─── Records for processing ───

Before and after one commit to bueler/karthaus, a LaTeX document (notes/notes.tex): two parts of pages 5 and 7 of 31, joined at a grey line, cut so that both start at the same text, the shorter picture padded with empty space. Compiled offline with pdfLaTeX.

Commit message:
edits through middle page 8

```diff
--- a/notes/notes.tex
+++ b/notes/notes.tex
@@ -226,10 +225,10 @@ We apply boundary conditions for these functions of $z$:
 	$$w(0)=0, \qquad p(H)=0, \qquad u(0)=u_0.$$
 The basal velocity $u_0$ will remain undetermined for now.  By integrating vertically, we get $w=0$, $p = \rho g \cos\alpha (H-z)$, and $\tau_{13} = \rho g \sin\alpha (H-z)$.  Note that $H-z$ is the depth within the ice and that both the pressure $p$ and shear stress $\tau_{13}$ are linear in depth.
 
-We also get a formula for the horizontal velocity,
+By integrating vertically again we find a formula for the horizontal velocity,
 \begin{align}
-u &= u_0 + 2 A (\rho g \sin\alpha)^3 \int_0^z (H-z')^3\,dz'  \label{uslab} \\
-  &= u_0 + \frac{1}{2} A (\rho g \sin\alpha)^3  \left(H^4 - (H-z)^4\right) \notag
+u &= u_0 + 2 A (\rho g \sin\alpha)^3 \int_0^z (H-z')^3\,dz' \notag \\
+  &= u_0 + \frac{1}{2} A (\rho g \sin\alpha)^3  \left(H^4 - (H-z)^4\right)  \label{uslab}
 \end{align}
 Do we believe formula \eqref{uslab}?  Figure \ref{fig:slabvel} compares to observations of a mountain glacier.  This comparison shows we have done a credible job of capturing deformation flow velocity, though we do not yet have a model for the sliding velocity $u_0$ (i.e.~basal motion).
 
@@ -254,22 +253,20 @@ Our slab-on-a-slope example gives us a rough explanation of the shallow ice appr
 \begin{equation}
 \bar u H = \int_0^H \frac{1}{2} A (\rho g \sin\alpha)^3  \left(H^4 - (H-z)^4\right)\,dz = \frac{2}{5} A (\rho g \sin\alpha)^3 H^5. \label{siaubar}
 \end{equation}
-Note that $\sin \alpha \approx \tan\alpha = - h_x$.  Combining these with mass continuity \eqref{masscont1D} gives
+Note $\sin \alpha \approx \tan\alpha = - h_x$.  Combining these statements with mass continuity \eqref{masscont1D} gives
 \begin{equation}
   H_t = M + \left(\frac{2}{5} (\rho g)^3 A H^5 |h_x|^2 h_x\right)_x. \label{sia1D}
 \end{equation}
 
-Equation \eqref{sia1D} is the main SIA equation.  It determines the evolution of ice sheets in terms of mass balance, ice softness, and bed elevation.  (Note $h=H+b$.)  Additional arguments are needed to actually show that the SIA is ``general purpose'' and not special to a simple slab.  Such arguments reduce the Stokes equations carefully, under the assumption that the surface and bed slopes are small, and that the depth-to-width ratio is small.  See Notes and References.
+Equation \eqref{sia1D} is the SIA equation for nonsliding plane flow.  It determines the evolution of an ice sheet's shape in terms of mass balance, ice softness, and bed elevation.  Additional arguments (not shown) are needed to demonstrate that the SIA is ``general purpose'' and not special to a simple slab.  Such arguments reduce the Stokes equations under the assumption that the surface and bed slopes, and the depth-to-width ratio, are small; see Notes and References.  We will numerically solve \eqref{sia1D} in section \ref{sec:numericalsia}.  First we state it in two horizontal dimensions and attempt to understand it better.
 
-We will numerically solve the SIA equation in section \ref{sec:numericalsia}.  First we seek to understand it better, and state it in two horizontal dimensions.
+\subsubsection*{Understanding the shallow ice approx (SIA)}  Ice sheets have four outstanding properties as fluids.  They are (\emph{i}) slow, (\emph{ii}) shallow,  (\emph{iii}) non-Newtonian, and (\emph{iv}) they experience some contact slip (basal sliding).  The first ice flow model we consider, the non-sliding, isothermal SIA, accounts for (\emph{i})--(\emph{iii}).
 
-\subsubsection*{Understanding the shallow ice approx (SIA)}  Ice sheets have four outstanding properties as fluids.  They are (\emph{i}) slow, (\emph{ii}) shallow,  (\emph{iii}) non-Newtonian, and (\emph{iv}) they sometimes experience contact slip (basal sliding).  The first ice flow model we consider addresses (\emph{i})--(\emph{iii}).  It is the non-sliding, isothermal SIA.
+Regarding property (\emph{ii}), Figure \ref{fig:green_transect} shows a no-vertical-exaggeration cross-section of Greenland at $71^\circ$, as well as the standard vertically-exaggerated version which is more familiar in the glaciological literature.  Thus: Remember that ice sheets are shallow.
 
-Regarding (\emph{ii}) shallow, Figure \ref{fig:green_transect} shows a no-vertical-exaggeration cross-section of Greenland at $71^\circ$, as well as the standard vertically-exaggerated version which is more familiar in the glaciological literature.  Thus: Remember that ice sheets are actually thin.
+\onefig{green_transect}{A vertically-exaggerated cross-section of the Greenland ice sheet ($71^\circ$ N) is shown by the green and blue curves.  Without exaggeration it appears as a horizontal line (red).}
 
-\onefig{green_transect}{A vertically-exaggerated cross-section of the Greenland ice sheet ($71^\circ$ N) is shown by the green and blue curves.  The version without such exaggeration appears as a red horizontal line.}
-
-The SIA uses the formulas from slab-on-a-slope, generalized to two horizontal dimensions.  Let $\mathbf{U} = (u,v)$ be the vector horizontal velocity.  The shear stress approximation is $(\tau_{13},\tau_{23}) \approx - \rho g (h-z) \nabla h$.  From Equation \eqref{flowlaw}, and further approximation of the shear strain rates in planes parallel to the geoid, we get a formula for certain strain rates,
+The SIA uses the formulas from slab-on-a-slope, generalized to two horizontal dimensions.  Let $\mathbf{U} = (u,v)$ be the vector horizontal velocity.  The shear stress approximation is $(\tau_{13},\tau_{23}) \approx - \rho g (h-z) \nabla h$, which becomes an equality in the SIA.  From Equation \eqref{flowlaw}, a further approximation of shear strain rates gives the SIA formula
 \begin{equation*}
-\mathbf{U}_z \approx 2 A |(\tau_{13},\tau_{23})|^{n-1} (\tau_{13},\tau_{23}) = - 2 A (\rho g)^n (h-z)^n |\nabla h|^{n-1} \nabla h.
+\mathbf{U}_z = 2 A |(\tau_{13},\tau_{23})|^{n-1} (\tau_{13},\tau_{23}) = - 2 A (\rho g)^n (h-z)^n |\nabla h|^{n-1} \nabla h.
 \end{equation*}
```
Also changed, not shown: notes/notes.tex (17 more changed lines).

───

» Exercise details
An exact, complete copy of the records is the expected answer.

» Exercise answer
Before and after one commit to bueler/karthaus, a LaTeX document (notes/notes.tex): two parts of pages 5 and 7 of 31, joined at a grey line, cut so that both start at the same text, the shorter picture padded with empty space. Compiled offline with pdfLaTeX.

Commit message:
edits through middle page 8

```diff
--- a/notes/notes.tex
+++ b/notes/notes.tex
@@ -226,10 +225,10 @@ We apply boundary conditions for these functions of $z$:
 	$$w(0)=0, \qquad p(H)=0, \qquad u(0)=u_0.$$
 The basal velocity $u_0$ will remain undetermined for now.  By integrating vertically, we get $w=0$, $p = \rho g \cos\alpha (H-z)$, and $\tau_{13} = \rho g \sin\alpha (H-z)$.  Note that $H-z$ is the depth within the ice and that both the pressure $p$ and shear stress $\tau_{13}$ are linear in depth.
 
-We also get a formula for the horizontal velocity,
+By integrating vertically again we find a formula for the horizontal velocity,
 \begin{align}
-u &= u_0 + 2 A (\rho g \sin\alpha)^3 \int_0^z (H-z')^3\,dz'  \label{uslab} \\
-  &= u_0 + \frac{1}{2} A (\rho g \sin\alpha)^3  \left(H^4 - (H-z)^4\right) \notag
+u &= u_0 + 2 A (\rho g \sin\alpha)^3 \int_0^z (H-z')^3\,dz' \notag \\
+  &= u_0 + \frac{1}{2} A (\rho g \sin\alpha)^3  \left(H^4 - (H-z)^4\right)  \label{uslab}
 \end{align}
 Do we believe formula \eqref{uslab}?  Figure \ref{fig:slabvel} compares to observations of a mountain glacier.  This comparison shows we have done a credible job of capturing deformation flow velocity, though we do not yet have a model for the sliding velocity $u_0$ (i.e.~basal motion).
 
@@ -254,22 +253,20 @@ Our slab-on-a-slope example gives us a rough explanation of the shallow ice appr
 \begin{equation}
 \bar u H = \int_0^H \frac{1}{2} A (\rho g \sin\alpha)^3  \left(H^4 - (H-z)^4\right)\,dz = \frac{2}{5} A (\rho g \sin\alpha)^3 H^5. \label{siaubar}
 \end{equation}
-Note that $\sin \alpha \approx \tan\alpha = - h_x$.  Combining these with mass continuity \eqref{masscont1D} gives
+Note $\sin \alpha \approx \tan\alpha = - h_x$.  Combining these statements with mass continuity \eqref{masscont1D} gives
 \begin{equation}
   H_t = M + \left(\frac{2}{5} (\rho g)^3 A H^5 |h_x|^2 h_x\right)_x. \label{sia1D}
 \end{equation}
 
-Equation \eqref{sia1D} is the main SIA equation.  It determines the evolution of ice sheets in terms of mass balance, ice softness, and bed elevation.  (Note $h=H+b$.)  Additional arguments are needed to actually show that the SIA is ``general purpose'' and not special to a simple slab.  Such arguments reduce the Stokes equations carefully, under the assumption that the surface and bed slopes are small, and that the depth-to-width ratio is small.  See Notes and References.
+Equation \eqref{sia1D} is the SIA equation for nonsliding plane flow.  It determines the evolution of an ice sheet's shape in terms of mass balance, ice softness, and bed elevation.  Additional arguments (not shown) are needed to demonstrate that the SIA is ``general purpose'' and not special to a simple slab.  Such arguments reduce the Stokes equations under the assumption that the surface and bed slopes, and the depth-to-width ratio, are small; see Notes and References.  We will numerically solve \eqref{sia1D} in section \ref{sec:numericalsia}.  First we state it in two horizontal dimensions and attempt to understand it better.
 
-We will numerically solve the SIA equation in section \ref{sec:numericalsia}.  First we seek to understand it better, and state it in two horizontal dimensions.
+\subsubsection*{Understanding the shallow ice approx (SIA)}  Ice sheets have four outstanding properties as fluids.  They are (\emph{i}) slow, (\emph{ii}) shallow,  (\emph{iii}) non-Newtonian, and (\emph{iv}) they experience some contact slip (basal sliding).  The first ice flow model we consider, the non-sliding, isothermal SIA, accounts for (\emph{i})--(\emph{iii}).
 
-\subsubsection*{Understanding the shallow ice approx (SIA)}  Ice sheets have four outstanding properties as fluids.  They are (\emph{i}) slow, (\emph{ii}) shallow,  (\emph{iii}) non-Newtonian, and (\emph{iv}) they sometimes experience contact slip (basal sliding).  The first ice flow model we consider addresses (\emph{i})--(\emph{iii}).  It is the non-sliding, isothermal SIA.
+Regarding property (\emph{ii}), Figure \ref{fig:green_transect} shows a no-vertical-exaggeration cross-section of Greenland at $71^\circ$, as well as the standard vertically-exaggerated version which is more familiar in the glaciological literature.  Thus: Remember that ice sheets are shallow.
 
-Regarding (\emph{ii}) shallow, Figure \ref{fig:green_transect} shows a no-vertical-exaggeration cross-section of Greenland at $71^\circ$, as well as the standard vertically-exaggerated version which is more familiar in the glaciological literature.  Thus: Remember that ice sheets are actually thin.
+\onefig{green_transect}{A vertically-exaggerated cross-section of the Greenland ice sheet ($71^\circ$ N) is shown by the green and blue curves.  Without exaggeration it appears as a horizontal line (red).}
 
-\onefig{green_transect}{A vertically-exaggerated cross-section of the Greenland ice sheet ($71^\circ$ N) is shown by the green and blue curves.  The version without such exaggeration appears as a red horizontal line.}
-
-The SIA uses the formulas from slab-on-a-slope, generalized to two horizontal dimensions.  Let $\mathbf{U} = (u,v)$ be the vector horizontal velocity.  The shear stress approximation is $(\tau_{13},\tau_{23}) \approx - \rho g (h-z) \nabla h$.  From Equation \eqref{flowlaw}, and further approximation of the shear strain rates in planes parallel to the geoid, we get a formula for certain strain rates,
+The SIA uses the formulas from slab-on-a-slope, generalized to two horizontal dimensions.  Let $\mathbf{U} = (u,v)$ be the vector horizontal velocity.  The shear stress approximation is $(\tau_{13},\tau_{23}) \approx - \rho g (h-z) \nabla h$, which becomes an equality in the SIA.  From Equation \eqref{flowlaw}, a further approximation of shear strain rates gives the SIA formula
 \begin{equation*}
-\mathbf{U}_z \approx 2 A |(\tau_{13},\tau_{23})|^{n-1} (\tau_{13},\tau_{23}) = - 2 A (\rho g)^n (h-z)^n |\nabla h|^{n-1} \nabla h.
+\mathbf{U}_z = 2 A |(\tau_{13},\tau_{23})|^{n-1} (\tau_{13},\tau_{23}) = - 2 A (\rho g)^n (h-z)^n |\nabla h|^{n-1} \nabla h.
 \end{equation*}
```
Also changed, not shown: notes/notes.tex (17 more changed lines).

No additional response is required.